The deal to bring the iPhone to Verizon is a big one. Verizon customers have been waiting for years, and the company should see a boost in the number of subscribers that it adds.
The consensus is that, in the end, this will be a positive for Verizon . But in the near term, most likely, it won't see a boost in terms of earnings. Just the opposite, in fact.
"In the early phases of their [iPhone, manufactured by Apple] deployment, most of the subsidies are going to dilute Verizon's earnings," said Chandan Sarkar from Auriga.
It's simple math. Although official figures are not released, it's believed that Verizon is paying an iPhone subsidy between $350-400 per device. Basically, Verizon pays Apple a certain amount for the phone and then sells it at a discount to the customer. The difference is the amount that Verizon—and its shareholders—have to absorb.
"The Street is modeling about $2.25 in earnings for 2011 for Verizon, Sarkar said. "We think that number is going to come down by about 15-20 cents once the impact of these iPhones are fully incorporated into Street models."
In terms of 2011 sales projections for the Verizon iPhone, the analyst community has a huge range right now.
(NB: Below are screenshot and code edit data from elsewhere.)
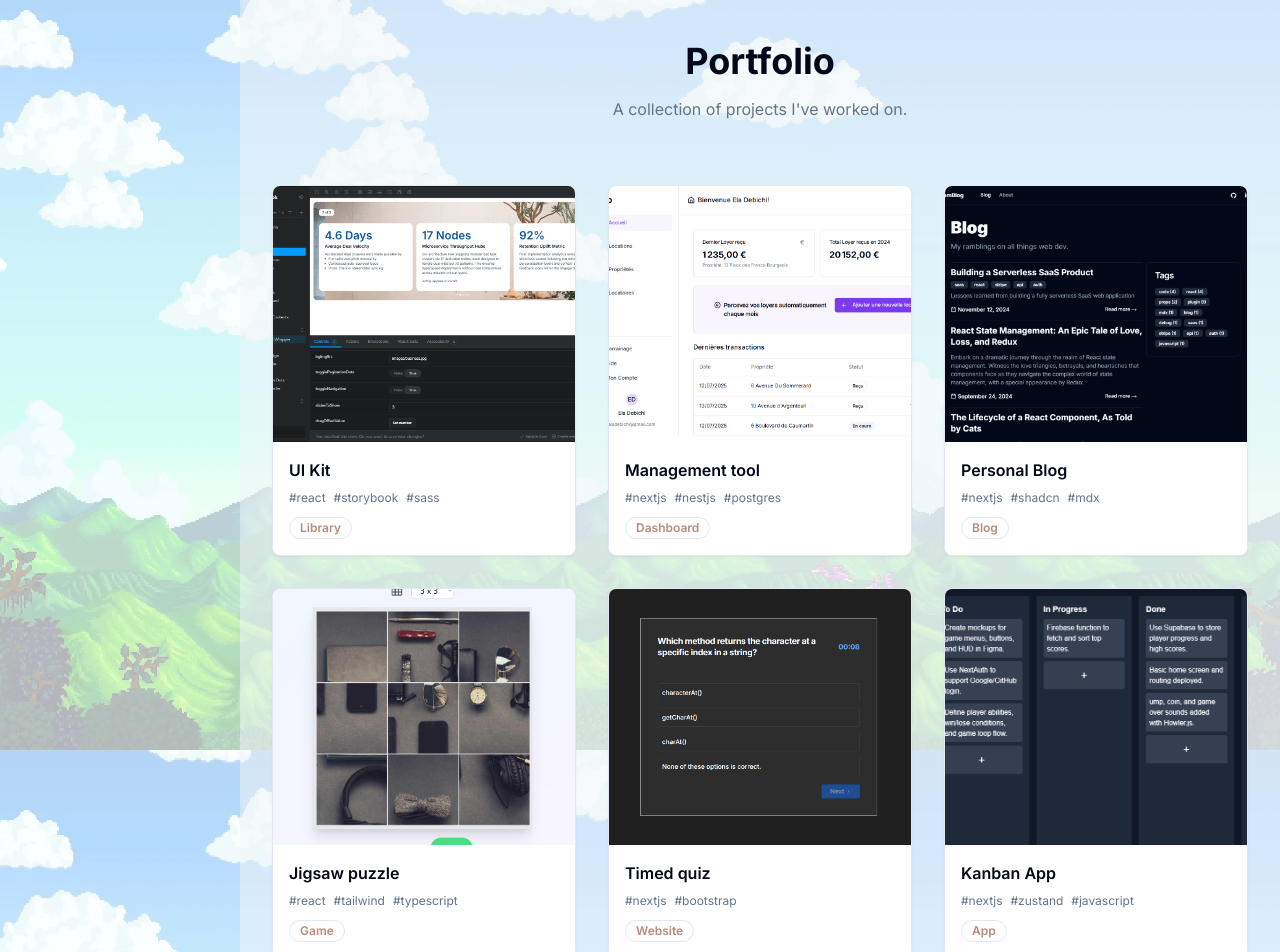
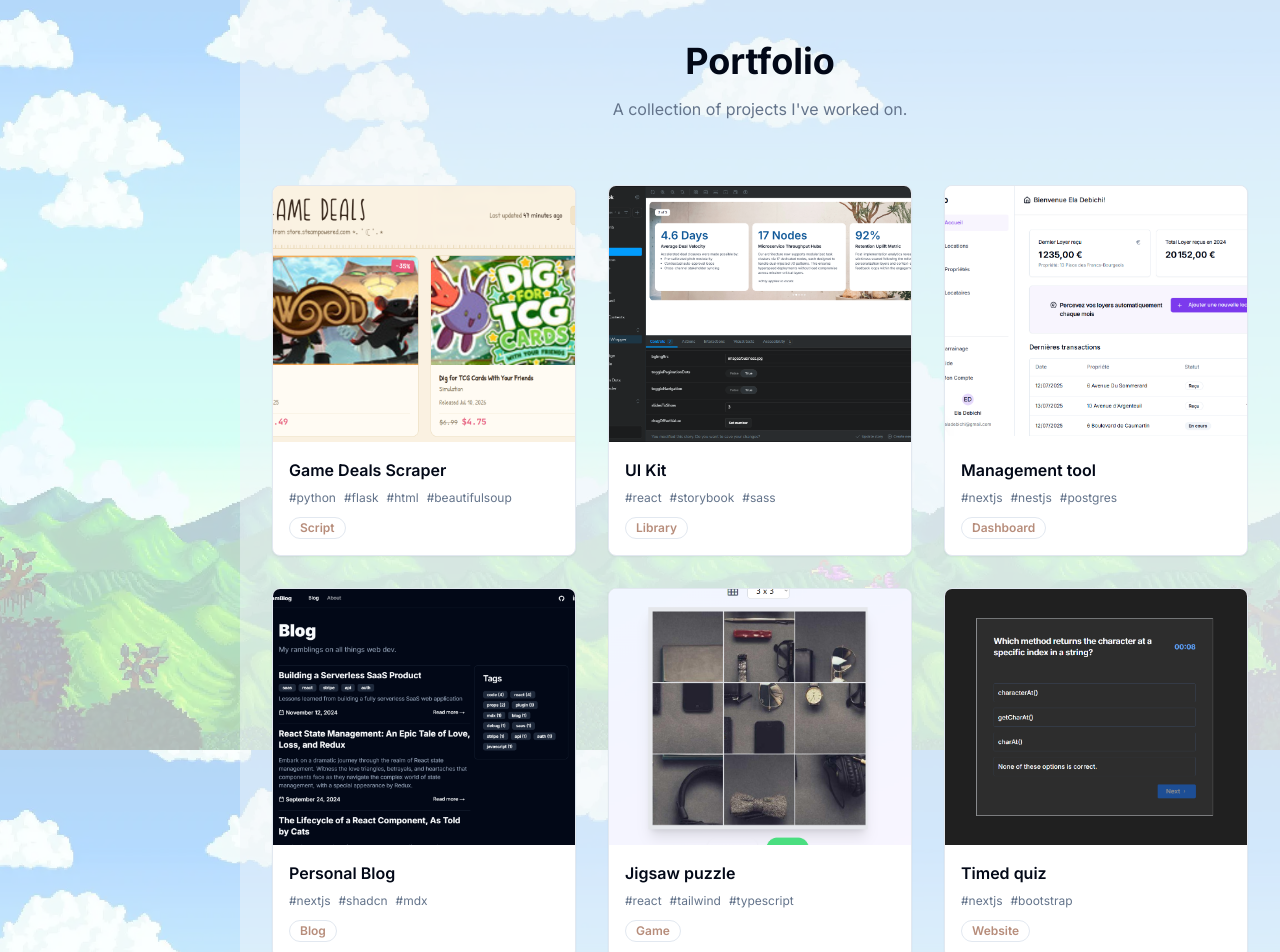
Before and after one commit to morbidreams/personal-website, a Next.js app: page / in a window 1280 px wide. Shown: the part 3250-4202 px from the top of the page. Built offline with nearby package versions, Linux system fonts and the light colour scheme; no server answers.

Commit message:
Update portfolio

```diff
--- a/components/portfolio.tsx
+++ b/components/portfolio.tsx
@@ -13,6 +13,15 @@ export function Portfolio() {
   const portfolioItems = [
     {
       id: 1,
+      category: "script",
+      title: "Game Deals Scraper",
+      image: "/game-deals-scraper.png?height=300&width=400",
+      view: "https://github.com/morbidreams/game-deals-scraper",
+      repo: "https://github.com/morbidreams/game-deals-scraper",
+      tags: ["python", "flask", "html", "beautifulsoup"],
+    },
+    {
+      id: 2,
       category: "library",
       title: "UI Kit",
       image: "/ui-kit.png?height=300&width=400",
@@ -21,7 +30,7 @@ export function Portfolio() {
       tags: ["react", "storybook", "sass"],
     },
     {
-      id: 2,
+      id: 3,
       category: "dashboard",
       title: "Management tool",
       image: "/rentals.png?height=300&width=400",
@@ -30,7 +39,7 @@ export function Portfolio() {
       tags: ["nextjs", "nestjs", "postgres"],
     },
     {
-      id: 3,
+      id: 4,
       category: "blog",
       title: "Personal Blog",
       image: "/blog.png?height=300&width=400",
@@ -39,7 +48,7 @@ export function Portfolio() {
       tags: ["nextjs", "shadcn", "mdx"],
     },
     {
-      id: 4,
+      id: 5,
       category: "game",
       title: "Jigsaw puzzle",
       image: "/jigsaw.png?height=300&width=400",
@@ -47,9 +56,8 @@ export function Portfolio() {
       repo: "https://github.com/morbidreams/jigsaw",
       tags: ["react", "tailwind", "typescript"],
     },
-
     {
-      id: 5,
+      id: 6,
       category: "website",
       title: "Timed quiz",
       image: "/quiz.png?height=300&width=400",
@@ -58,7 +66,7 @@ export function Portfolio() {
       tags: ["nextjs", "bootstrap"],
     },
     {
-      id: 6,
+      id: 7,
       category: "app",
       title: "Kanban App",
       image: "/todo.png?height=300&width=400",
@@ -67,7 +75,7 @@ export function Portfolio() {
       tags: ["nextjs", "zustand", "javascript"],
     },
     {
-      id: 7,
+      id: 8,
       category: "In progress",
       title: "A2B – Public Transit Route Planner",
       image: "/in-progress.jpg?height=300&width=400",
```
Also changed, not shown: public/game-deals-scraper.png (added).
The low end is about 5 million units, while the highest is in the 13 million range. If the subsidy is approximately $400, the hit to Verizon could be over $5 billion.
Eventually, with income from long-term contracts and data plans, this will pay for itself, but in the near term, expect earnings estimates to come down for Verizon. For a stock that's been up more than 35 percent in the last six months, Verizon could be in for a breather.
"In the later phases of the deployment," Sarkar said, "say next year and beyond, it will start to become a positive slowly for Verizon."